● **Version comparison data**

>>>>

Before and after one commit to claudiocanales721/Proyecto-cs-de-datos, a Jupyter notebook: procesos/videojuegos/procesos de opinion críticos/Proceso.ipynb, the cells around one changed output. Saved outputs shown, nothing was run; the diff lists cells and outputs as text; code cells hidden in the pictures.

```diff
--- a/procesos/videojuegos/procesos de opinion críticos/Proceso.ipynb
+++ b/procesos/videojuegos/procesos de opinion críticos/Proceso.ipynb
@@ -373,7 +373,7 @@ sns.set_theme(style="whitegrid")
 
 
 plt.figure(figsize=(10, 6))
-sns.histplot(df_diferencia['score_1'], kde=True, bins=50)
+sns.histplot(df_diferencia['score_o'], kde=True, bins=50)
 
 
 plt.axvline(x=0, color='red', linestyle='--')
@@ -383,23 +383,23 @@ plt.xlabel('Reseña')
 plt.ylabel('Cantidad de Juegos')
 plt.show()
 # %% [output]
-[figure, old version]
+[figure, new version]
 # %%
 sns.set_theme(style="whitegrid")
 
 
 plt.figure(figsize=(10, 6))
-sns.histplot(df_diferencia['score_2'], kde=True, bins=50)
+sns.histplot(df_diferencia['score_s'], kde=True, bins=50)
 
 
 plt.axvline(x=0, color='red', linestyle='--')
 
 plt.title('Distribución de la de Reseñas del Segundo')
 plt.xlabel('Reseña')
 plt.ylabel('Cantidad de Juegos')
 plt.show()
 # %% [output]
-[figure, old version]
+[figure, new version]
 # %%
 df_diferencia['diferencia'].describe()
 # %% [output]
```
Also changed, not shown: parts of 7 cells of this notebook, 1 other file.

<<<<
>>>>

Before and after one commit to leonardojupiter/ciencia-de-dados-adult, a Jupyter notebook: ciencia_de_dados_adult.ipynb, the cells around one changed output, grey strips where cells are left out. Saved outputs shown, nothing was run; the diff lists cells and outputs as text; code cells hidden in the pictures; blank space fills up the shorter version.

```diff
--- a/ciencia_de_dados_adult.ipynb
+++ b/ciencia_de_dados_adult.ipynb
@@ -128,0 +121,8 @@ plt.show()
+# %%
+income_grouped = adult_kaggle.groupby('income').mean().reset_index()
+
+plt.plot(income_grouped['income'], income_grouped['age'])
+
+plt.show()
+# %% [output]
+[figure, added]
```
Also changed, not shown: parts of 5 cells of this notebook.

<<<<

● **ACTIVITY**
Once you reach the line with "the shorter version." in the data above, copy it and every line after it exactly, up to and including the line with "Also changed, not shown: parts of 5".

● **EXERCISE RESULT**
Before and after one commit to leonardojupiter/ciencia-de-dados-adult, a Jupyter notebook: ciencia_de_dados_adult.ipynb, the cells around one changed output, grey strips where cells are left out. Saved outputs shown, nothing was run; the diff lists cells and outputs as text; code cells hidden in the pictures; blank space fills up the shorter version.

```diff
--- a/ciencia_de_dados_adult.ipynb
+++ b/ciencia_de_dados_adult.ipynb
@@ -128,0 +121,8 @@ plt.show()
+# %%
+income_grouped = adult_kaggle.groupby('income').mean().reset_index()
+
+plt.plot(income_grouped['income'], income_grouped['age'])
+
+plt.show()
+# %% [output]
+[figure, added]
```
Also changed, not shown: parts of 5 cells of this notebook.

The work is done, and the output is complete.